Barclays joins HSBC in jobs warning over bank reforms

Click to follow
The Independent Online

Barclays has warned that new banking reforms could reduce the volume and increase the cost of the credit that is essential to stimulate economic growth. The banking group also announced yesterday it would cut about 3,000 jobs this year and reported a smaller-than-expected 33 per cent slump in first-half profits.

Bob Diamond, Barclays chief executive, said uncertainty ahead of the final report of Sir John Vickers Independent Commission on Banking (ICB) next month was forcing banks to carry "excess capital... which is certainly impacting on the availability and price of credit".

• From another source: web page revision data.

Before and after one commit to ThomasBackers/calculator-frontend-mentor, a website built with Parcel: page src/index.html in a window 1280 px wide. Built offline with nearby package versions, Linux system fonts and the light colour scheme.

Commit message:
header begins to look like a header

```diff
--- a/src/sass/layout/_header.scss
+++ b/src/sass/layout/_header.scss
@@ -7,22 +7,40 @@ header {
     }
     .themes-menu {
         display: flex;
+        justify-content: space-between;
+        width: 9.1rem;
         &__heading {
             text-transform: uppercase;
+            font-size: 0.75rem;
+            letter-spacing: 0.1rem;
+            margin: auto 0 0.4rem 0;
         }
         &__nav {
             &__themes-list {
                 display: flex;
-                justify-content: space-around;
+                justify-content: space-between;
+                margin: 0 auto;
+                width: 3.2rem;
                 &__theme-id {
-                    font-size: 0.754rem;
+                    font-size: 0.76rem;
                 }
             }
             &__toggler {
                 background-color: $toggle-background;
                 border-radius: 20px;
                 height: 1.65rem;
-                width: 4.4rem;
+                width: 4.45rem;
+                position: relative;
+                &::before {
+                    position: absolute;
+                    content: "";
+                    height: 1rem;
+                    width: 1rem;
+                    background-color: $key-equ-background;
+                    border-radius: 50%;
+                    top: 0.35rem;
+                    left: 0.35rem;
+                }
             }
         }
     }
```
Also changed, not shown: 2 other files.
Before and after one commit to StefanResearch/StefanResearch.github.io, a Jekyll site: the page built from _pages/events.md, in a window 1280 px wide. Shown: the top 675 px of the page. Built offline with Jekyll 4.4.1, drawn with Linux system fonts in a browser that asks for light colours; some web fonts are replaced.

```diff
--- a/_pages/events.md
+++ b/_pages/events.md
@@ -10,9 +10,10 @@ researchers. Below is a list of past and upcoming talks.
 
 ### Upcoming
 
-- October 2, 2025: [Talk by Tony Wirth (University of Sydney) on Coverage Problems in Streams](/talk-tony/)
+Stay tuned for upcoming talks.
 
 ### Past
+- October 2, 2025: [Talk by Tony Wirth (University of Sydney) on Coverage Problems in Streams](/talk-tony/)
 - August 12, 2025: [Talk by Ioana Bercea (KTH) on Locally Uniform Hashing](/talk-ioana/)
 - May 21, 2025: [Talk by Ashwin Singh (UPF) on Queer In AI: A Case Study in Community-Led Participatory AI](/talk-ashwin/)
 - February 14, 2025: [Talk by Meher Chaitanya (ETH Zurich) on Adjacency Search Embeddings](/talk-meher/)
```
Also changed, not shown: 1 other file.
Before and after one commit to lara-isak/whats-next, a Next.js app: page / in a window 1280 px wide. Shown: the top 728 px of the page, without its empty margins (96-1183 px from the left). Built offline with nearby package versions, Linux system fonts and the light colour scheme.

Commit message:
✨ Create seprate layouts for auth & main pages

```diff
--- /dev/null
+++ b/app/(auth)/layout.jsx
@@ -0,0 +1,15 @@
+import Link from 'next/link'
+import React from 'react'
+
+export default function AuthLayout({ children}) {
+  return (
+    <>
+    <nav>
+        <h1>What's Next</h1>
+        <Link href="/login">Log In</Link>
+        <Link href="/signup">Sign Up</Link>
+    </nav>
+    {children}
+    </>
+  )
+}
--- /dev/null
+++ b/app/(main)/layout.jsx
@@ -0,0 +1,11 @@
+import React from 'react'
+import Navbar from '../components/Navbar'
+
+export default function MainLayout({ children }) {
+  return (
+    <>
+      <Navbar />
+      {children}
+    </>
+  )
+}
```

Mr Diamond refused to rule out the possibility that stringent regulations requiring banks to "ringfence" their retail operations from risky investment banking operations and to hold more capital – measures suggested in the ICB's preliminary report in April – could lead to additional redundancies in the UK.

Mr Diamond said Barclays opposed any kind of ringfence but that "some kinds are better than others", adding that it would be inappropriate to comment on any implications for UK jobs until the ICB fleshes out the details of its earlier recommendations in its report on September 12.

If British businesses are to start investing the cash they have been hoarding they need more confidence in the UK economy and "certainty around banking regulation" has a key role to play here, Mr Diamond said.

His comments echo those of his counterpart at HSBC, who on Monday announced plans to cut 30,000 jobs over the next three years and warned that redundancies could be even higher if the UK adopted a hardline approach to banking reform.

Banks are opposed to ringfencing their retail operations because of the costs associated with administration and holding more capital.

Barclays said it had already cut 1,400 positions this year, including 700 staff at BarCap and 500 at its UK consumer unit. The group expects to eliminate a total of about 3,000 jobs in 2011, representing about 2 per cent of its 146,100 global workforce. Mr Diamond would not give any indication of where the redundancies would fall, saying instead that they would be across the board. However, he conceded that some of Barclays' 56,900 staff in the UK would be affected, though Spain is expected to suffer disproportionately, since Barclays plans to cut its branch network there by a fifth.

Barclays met its business lending targets agreed with the Government under the Project Merlin initiative. The bank lent £20bn to businesses in the period, including £7bn to small businesses, and said it was on course to extend a total of £40bn of loans over the year.

This contrasts to HSBC, which narrowly missed its small business lending target in the first half, though it exceeded its overall target.

Mr Diamond was speaking as Barclays reported a £2.6bn pre-tax profit for the six months to 30 June, dragged down by a previously announced £1bn provision for compensating customers mis-sold payment protection insurance (PPI).

When this is stripped out, the group reported a 24 per cent increase in pre-tax profits to £3.68bn, helped by a 24 per cent fall in impairment charges relating to bad loans to £1.83bn. Pre-tax profits at the Barclays Capital investment banking division slumped by 24 per cent to £2.3bn, as the European and US debt crises dragged down revenues from fixed income and commodities trading, but still accounted for the bulk of the group's profits.

Comments